It takes no time at all to figure out the layout of the 3 Series' dashboard because, well, this feels like basically the same interior we've seen in BMWs for quite some time. There's nothing wrong with sticking to a proven script, but rivals like Volvo and Mercedes are doing far more creative, more modern-looking things in this class. Likewise, while the 3 Series has lots of very nice-feeling and nice-looking materials, there are also big expanses of plain, hard plastics that don't exactly scream premium. That's not to say this is a bad place to spend time, it's just not quite as fresh as some competing sedans.
On the outside, the car is recognizably a BMW 3 Series, but it's not as immediately attractive as prior models. It could be the wide and flat taillights, it could be the plain body surfacing, but it took me a while to warm up to this car's design. Still, this particular car -- blacked-out trim, lowered suspension, 19-inch wheels and Sunset Orange paint -- has a properly sporty appearance.
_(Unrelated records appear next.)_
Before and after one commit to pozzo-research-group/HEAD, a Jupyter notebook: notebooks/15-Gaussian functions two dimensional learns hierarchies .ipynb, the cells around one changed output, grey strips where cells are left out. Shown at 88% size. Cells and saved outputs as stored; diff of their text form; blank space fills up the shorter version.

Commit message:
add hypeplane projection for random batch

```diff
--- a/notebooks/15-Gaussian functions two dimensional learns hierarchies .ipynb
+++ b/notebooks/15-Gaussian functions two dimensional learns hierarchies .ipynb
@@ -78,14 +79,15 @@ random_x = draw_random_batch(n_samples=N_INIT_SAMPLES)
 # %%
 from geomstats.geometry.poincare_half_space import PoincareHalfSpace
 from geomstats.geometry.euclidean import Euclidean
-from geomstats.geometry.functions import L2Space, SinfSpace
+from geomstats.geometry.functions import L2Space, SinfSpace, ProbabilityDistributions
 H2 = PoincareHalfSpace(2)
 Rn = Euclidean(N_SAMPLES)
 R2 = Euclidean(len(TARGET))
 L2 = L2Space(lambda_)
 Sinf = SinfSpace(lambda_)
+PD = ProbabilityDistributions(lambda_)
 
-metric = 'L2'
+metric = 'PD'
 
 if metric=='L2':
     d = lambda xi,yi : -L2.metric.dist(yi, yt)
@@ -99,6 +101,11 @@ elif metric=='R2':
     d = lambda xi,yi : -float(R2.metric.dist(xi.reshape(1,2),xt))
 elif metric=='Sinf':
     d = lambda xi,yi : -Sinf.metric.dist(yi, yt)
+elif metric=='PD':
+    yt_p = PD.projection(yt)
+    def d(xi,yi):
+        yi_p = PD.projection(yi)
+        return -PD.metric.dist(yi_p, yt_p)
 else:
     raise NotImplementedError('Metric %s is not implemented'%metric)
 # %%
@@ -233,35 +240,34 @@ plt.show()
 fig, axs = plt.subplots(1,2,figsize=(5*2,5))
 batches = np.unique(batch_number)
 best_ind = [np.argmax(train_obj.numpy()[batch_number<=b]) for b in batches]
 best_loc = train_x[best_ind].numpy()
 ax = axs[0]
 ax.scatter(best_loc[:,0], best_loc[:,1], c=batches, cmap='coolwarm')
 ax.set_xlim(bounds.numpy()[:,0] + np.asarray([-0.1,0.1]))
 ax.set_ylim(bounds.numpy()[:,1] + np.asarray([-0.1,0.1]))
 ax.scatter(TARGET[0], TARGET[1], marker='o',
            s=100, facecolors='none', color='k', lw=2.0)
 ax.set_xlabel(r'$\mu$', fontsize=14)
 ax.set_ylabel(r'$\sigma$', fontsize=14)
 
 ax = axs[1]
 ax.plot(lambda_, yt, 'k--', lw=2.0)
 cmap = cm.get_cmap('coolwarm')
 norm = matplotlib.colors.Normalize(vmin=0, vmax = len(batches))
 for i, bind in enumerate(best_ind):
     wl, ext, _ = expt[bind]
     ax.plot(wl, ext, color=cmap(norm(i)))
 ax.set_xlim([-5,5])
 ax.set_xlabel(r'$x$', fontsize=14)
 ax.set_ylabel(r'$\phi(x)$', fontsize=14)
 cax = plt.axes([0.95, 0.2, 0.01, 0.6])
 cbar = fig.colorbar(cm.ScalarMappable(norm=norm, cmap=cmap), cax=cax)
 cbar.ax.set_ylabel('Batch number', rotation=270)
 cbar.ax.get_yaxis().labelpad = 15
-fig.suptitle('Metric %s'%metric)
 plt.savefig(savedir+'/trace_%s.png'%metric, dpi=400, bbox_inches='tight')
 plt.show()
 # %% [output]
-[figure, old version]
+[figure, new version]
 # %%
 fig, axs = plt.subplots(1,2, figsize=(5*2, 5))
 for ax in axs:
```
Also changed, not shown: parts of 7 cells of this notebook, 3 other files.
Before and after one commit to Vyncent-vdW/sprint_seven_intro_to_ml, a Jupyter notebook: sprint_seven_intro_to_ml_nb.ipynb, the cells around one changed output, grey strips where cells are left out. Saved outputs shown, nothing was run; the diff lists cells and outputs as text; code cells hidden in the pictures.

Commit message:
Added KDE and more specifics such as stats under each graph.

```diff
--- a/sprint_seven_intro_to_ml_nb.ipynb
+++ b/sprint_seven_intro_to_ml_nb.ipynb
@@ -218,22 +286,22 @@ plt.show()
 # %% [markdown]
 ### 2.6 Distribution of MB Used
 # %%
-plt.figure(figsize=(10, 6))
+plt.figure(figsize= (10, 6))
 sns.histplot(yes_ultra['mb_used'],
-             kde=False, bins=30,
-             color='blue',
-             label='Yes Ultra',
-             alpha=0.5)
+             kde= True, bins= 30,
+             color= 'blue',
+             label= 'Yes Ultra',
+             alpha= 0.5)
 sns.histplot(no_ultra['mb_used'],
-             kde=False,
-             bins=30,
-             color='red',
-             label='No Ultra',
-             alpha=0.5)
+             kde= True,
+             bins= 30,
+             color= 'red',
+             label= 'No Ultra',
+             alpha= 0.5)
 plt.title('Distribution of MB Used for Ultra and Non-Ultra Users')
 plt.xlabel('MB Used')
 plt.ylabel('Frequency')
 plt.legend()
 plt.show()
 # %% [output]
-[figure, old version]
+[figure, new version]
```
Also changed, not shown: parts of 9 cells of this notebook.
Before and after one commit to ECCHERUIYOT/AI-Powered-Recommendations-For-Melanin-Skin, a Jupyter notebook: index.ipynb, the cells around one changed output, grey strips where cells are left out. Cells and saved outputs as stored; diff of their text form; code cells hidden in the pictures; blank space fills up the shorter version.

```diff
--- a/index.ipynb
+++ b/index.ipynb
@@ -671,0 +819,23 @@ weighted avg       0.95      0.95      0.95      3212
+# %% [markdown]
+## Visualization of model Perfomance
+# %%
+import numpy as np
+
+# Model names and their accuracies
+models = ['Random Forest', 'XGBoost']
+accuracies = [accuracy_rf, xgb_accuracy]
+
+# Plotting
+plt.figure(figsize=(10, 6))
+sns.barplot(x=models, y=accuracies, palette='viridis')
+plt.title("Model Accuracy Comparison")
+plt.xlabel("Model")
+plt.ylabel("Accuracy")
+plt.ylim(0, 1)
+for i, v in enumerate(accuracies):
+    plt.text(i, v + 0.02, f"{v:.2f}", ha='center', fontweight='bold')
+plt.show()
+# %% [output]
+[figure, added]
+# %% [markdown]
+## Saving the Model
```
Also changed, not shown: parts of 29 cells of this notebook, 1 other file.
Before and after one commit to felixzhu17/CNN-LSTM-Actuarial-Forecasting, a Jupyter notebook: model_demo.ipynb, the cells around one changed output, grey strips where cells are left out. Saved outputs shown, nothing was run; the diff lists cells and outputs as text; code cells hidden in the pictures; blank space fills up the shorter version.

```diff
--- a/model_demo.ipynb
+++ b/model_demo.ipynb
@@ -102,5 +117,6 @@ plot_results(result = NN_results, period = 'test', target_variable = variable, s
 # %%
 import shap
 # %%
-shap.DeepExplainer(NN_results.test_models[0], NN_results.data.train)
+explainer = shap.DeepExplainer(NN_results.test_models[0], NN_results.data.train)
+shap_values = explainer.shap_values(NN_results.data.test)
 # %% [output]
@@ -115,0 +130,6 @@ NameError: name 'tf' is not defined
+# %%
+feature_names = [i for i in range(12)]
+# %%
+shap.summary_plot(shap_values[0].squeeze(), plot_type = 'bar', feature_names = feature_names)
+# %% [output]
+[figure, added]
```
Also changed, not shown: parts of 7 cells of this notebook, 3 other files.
As you'd expect from an all-new model, the 2019 3 Series is more fuel efficient than before. The rear-drive 330i scores 26 miles per gallon city and 36 mpg highway in EPA testing, up from 24/34 mpg last year. My 330i xDrive tester, meanwhile, is rated for 25/34 mpg, versus 23/33 mpg for its predecessor. Hitting those figures in real-world driving is easy, too.
Cargo space is up from 15.8 to a huge 17.0 cubic feet, which is significantly better than the Mercedes C-Class, Audi A4 , Volvo S60 and Genesis G70 .
Pricing figures have unsurprisingly crept up, with the 2019 BMW 330i starting at $41,245 (with destination) in rear-wheel drive form and $43,245 for the xDrive variant. Also unsurprising is how quickly those figures can ramp up as you load up on options, with my tester boasting a list price of $58,770. That's quite a big number for the entry 3 Series with a four-cylinder engine; while it's easy to be drawn in by the many toys on the order sheet, I wouldn't equip my 3 Series quite so expensively.
The BMW 3 Series is back. It's not just a new car, it's a new and much improved car. Of course the G20-generation sedan receives bonus points for being such a marked step forward from the last 3 Series. But even judged alone, this 330i is an excellent luxury commuter and an exciting sports sedan. It's well worth the money, and you're going to love driving it.